Special to The Ellsworth American
ORONO — To presented last Friday’s Masterworks IV concert, “Mozart & Schubert,” Bangor Symphony Orchestra Music Director and Conductor Lucas Richman made the most of a reduced orchestra and fit together three works that share similar instrumentation. The online concert also included the little-known composer, Marianna Martines’s Sinfonia in C Major. In his pre-concert talk, Maestro Richman expressed his delight at discovering the piece. Featuring Martines, he noted, advances the symphony’s goal of programming works by composers, including women, who are under-represented in Western classical music. Scored for strings, flute, oboes, French horns, and harpsichord, the Austrian composer’s Sinfonia is a charming piece in three movements.
In Friday’s Masterworks IV concert, Richman leads a good-natured performance, the lively first and third movements bracketing the lyrical middle movement.
Jennifer Frautschi, the soloist for Mozart’s Violin Concerto No. 1 in B-flat Major, tells concert-goers that one of the reasons this concerto is less often performed has to do with the key signature, which is rather awkward for the violin. In her performance, there is no hint of awkwardness. She sails confidently through arpeggios and passagework in the opening movement, caresses the poignant, lyrical lines in the middle adagio, and tosses off virtuosic passages in the Presto finale. It is customary for violinists to play their own cadenzas; Frautschi says that hers are taken from various sources, including her teacher, the Mozart scholar Robert Levin. It’s in the cadenzas (where the orchestra is tacet) that she is most expressive. Throughout the performance, the orchestra becomes a sympathetic partner, supporting and joining in nice interplay with the soloist.

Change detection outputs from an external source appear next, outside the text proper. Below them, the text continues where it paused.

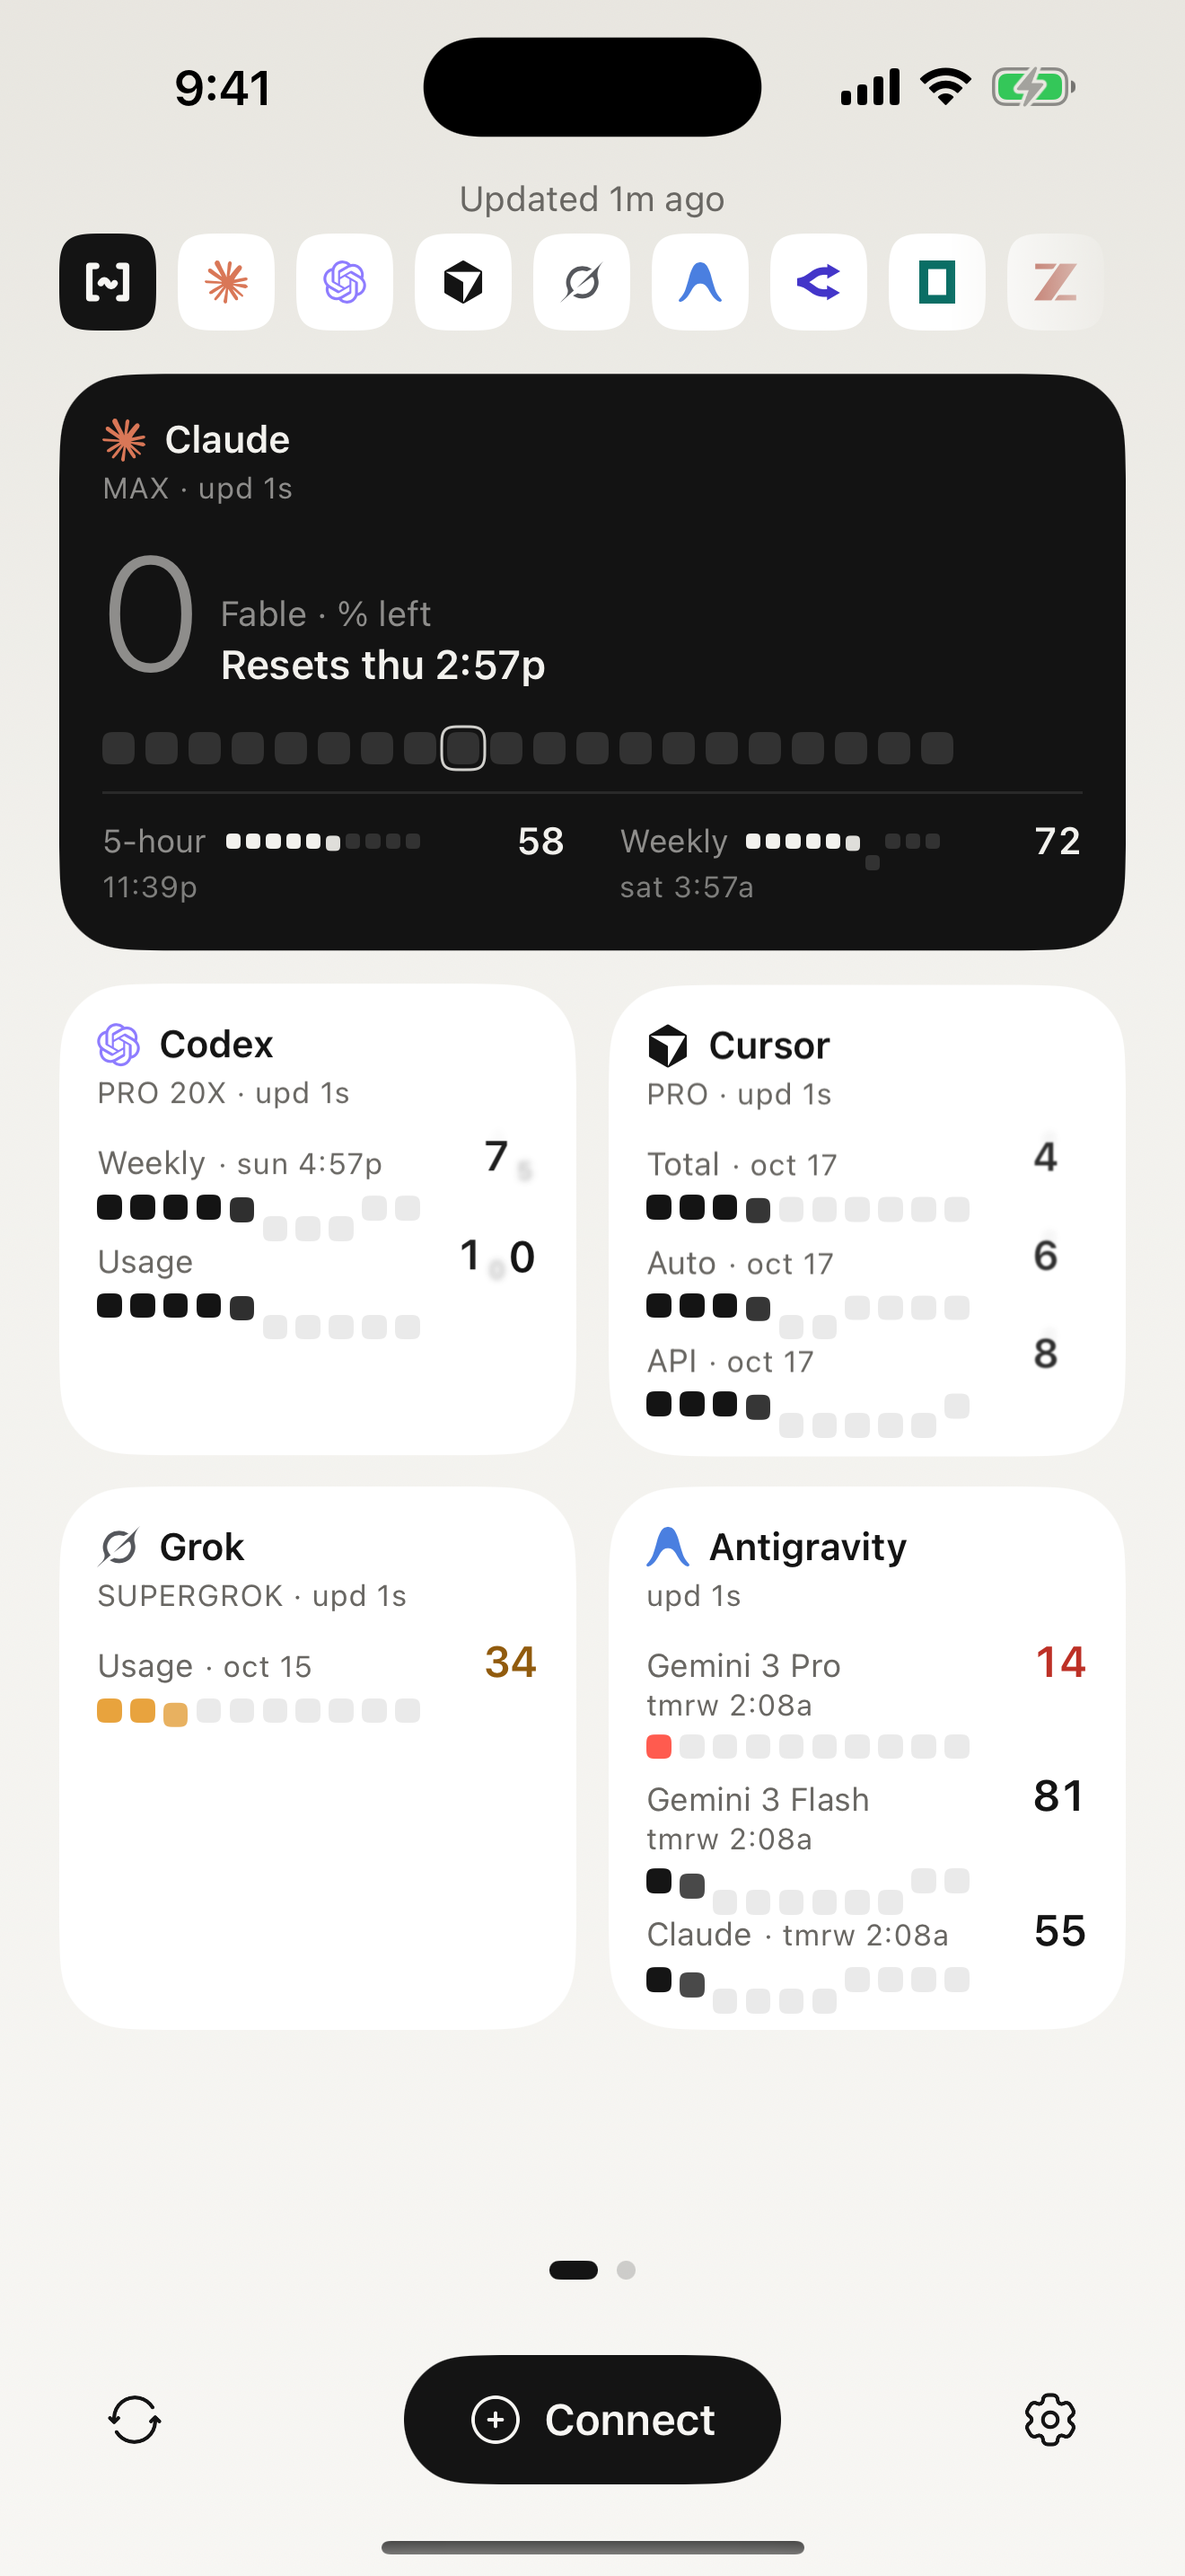
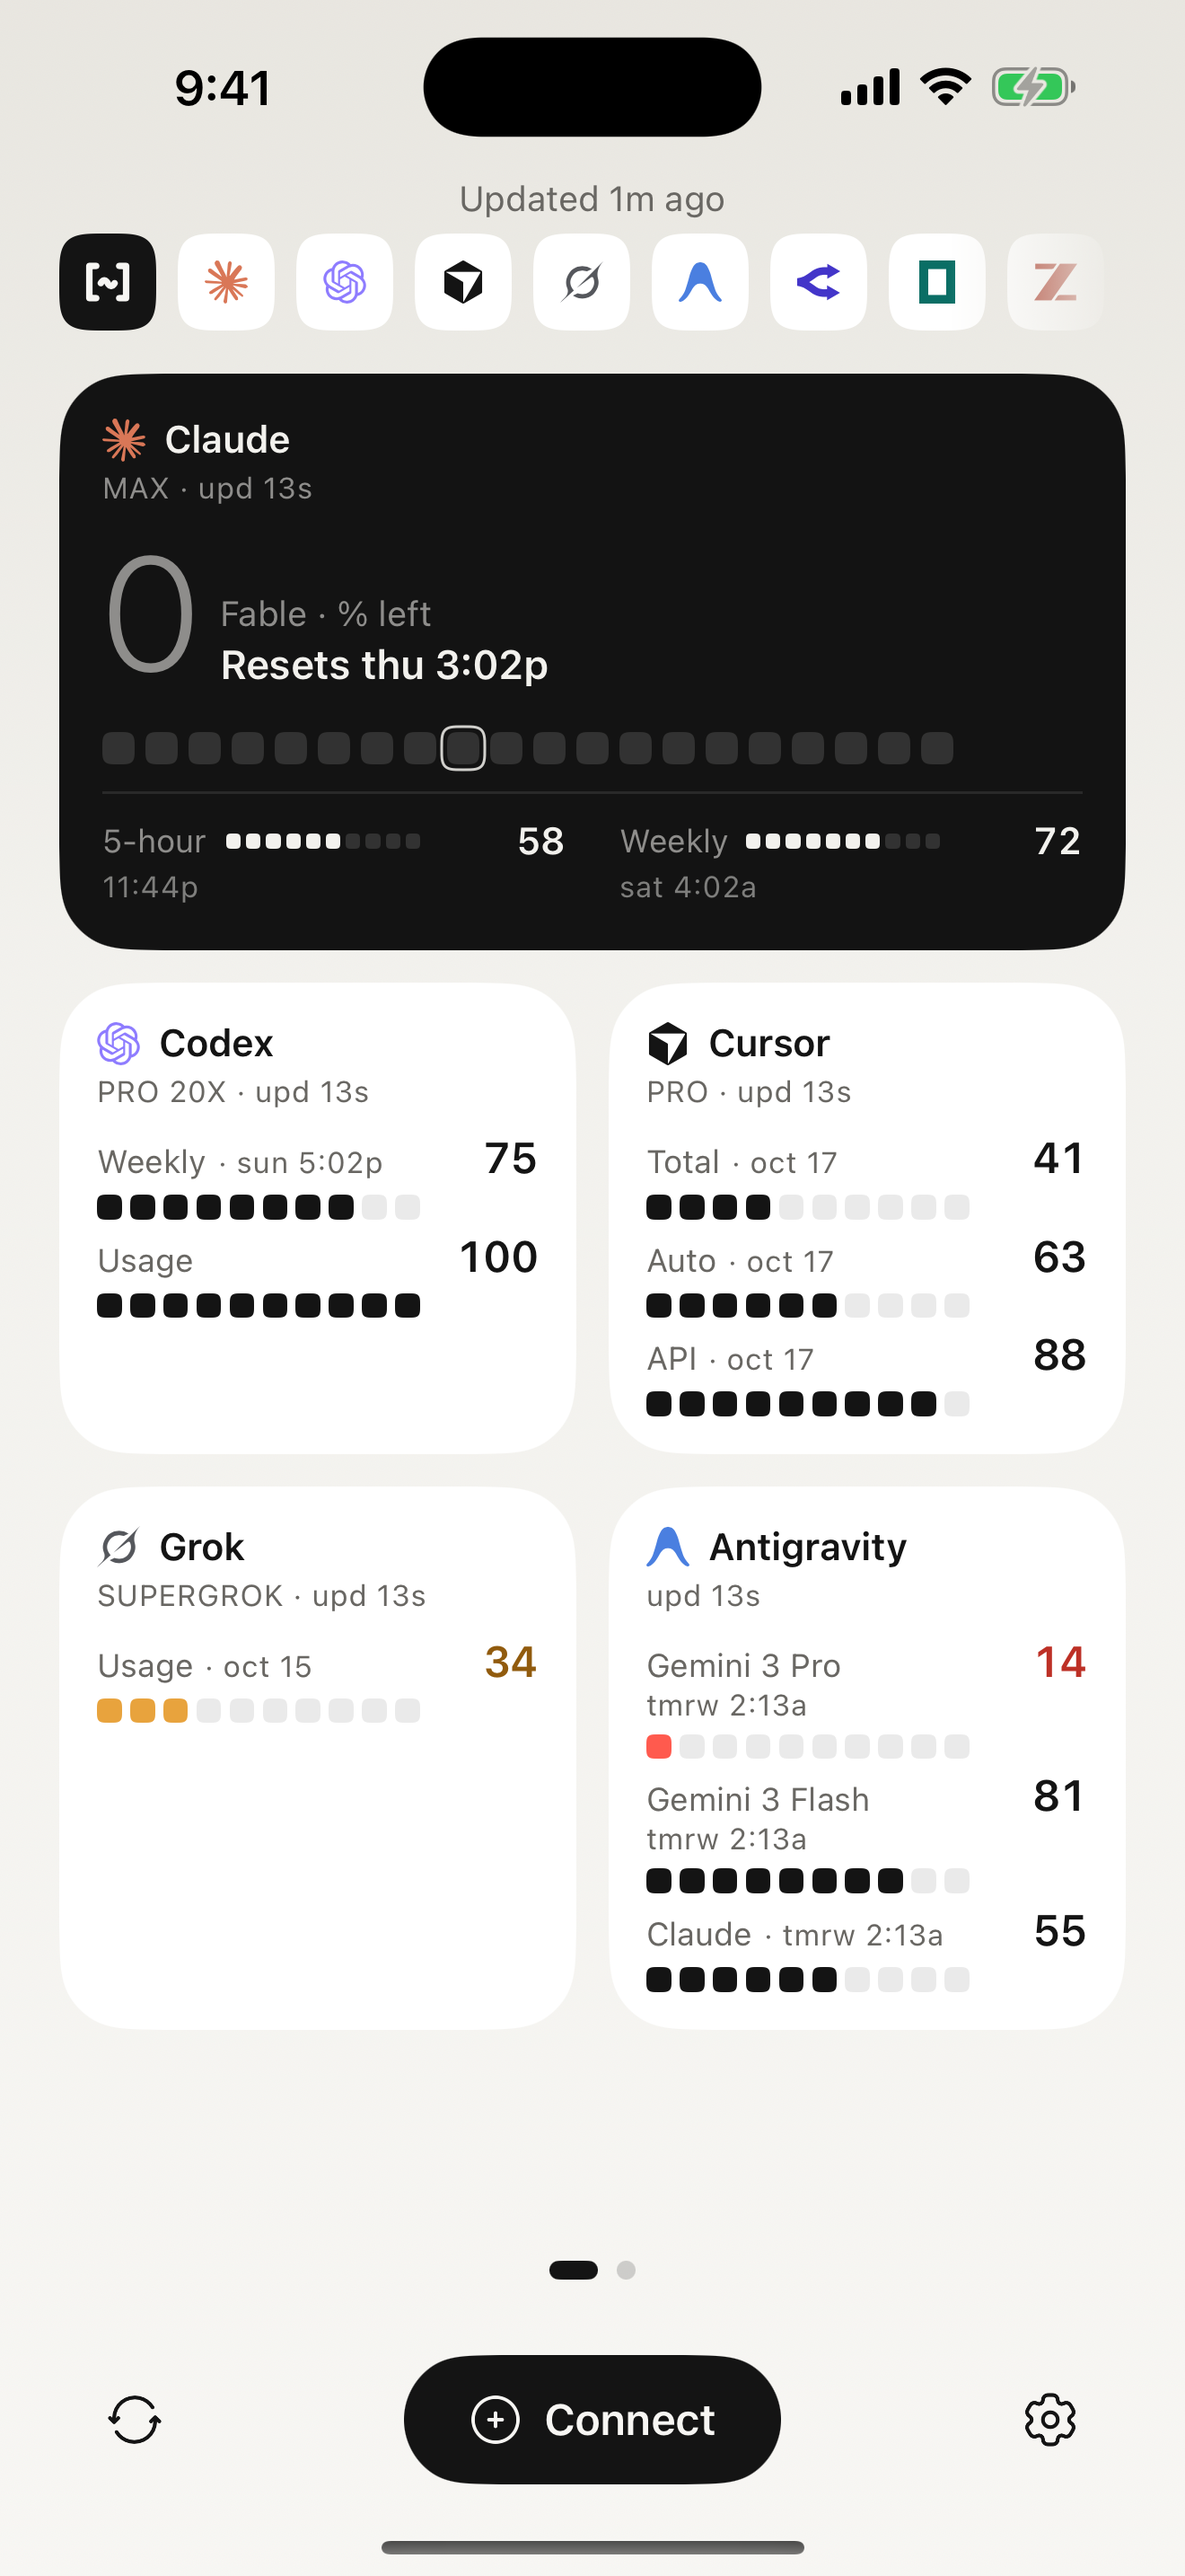
site: recapture the dashboard after the reveal settles
The previous capture caught the number roll and cell fill mid-animation
(Codex read "7" and "1 0"). This frame is taken 18 s after launch with
every number and meter final.

diff --git a/index.html b/index.html
@@ -437,7 +437,7 @@
     </div>
     <div class="hero-shot">
       <div class="phone">
-        <img src="assets/bento-shot-dashboard.png?v=20261005b" width="1320" height="2868"
+        <img src="assets/bento-shot-dashboard.png?v=20261005c" width="1320" height="2868"
              alt="Token Range dashboard with a 9-provider chip rail, a black Claude hero card with a 20-cell pace-ring meter, and white Codex, Cursor, Grok, and Antigravity tiles, each with grid-cell meters, sample data"
              fetchpriority="high">
       </div>
@@ -485,7 +485,7 @@
         </div>
         <div class="shot">
           <div class="phone">
-            <img src="assets/bento-shot-themes.png?v=20261005b" width="1320" height="2868"
+            <img src="assets/bento-shot-themes.png?v=20261005c" width="1320" height="2868"
                  alt="Token Range theme sheet showing light, house, LLM, and terminal skins grouped with PRO locks, canvas in use">
           </div>
         </div>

Schubert wrote his Fifth Symphony, also in B-flat Major, when he was just 19 years old and strongly influenced by the music of Mozart. Both composers — in fact, all three highlighted at this concert — wrote many works for the voice, which is evident in this symphony through the role that melody plays. There are no trumpets, percussion, or clarinets in the score. Taking advantage of this lighter instrumentation, the BSO strings join with the woodwinds to produce an effervescent introductory movement. The second movement centers on a poignant theme shared by the strings and woodwinds, answering and echoing each other in an elegant performance. The conversational spirit continues in the third movement — a real feat, considering that the strings and wind instruments are separated by plexiglass erected as a safeguard against virus transmission, which must make it difficult for the sections to hear each other. The concert ends with a cheerful Allegro vivace.
The “Mozart & Schubert” concert was released on May 14 and is for available for 30 days at bangorsymphony.org. While you’re there, check out the “Resources” tab for the pre-concert talk and other extras.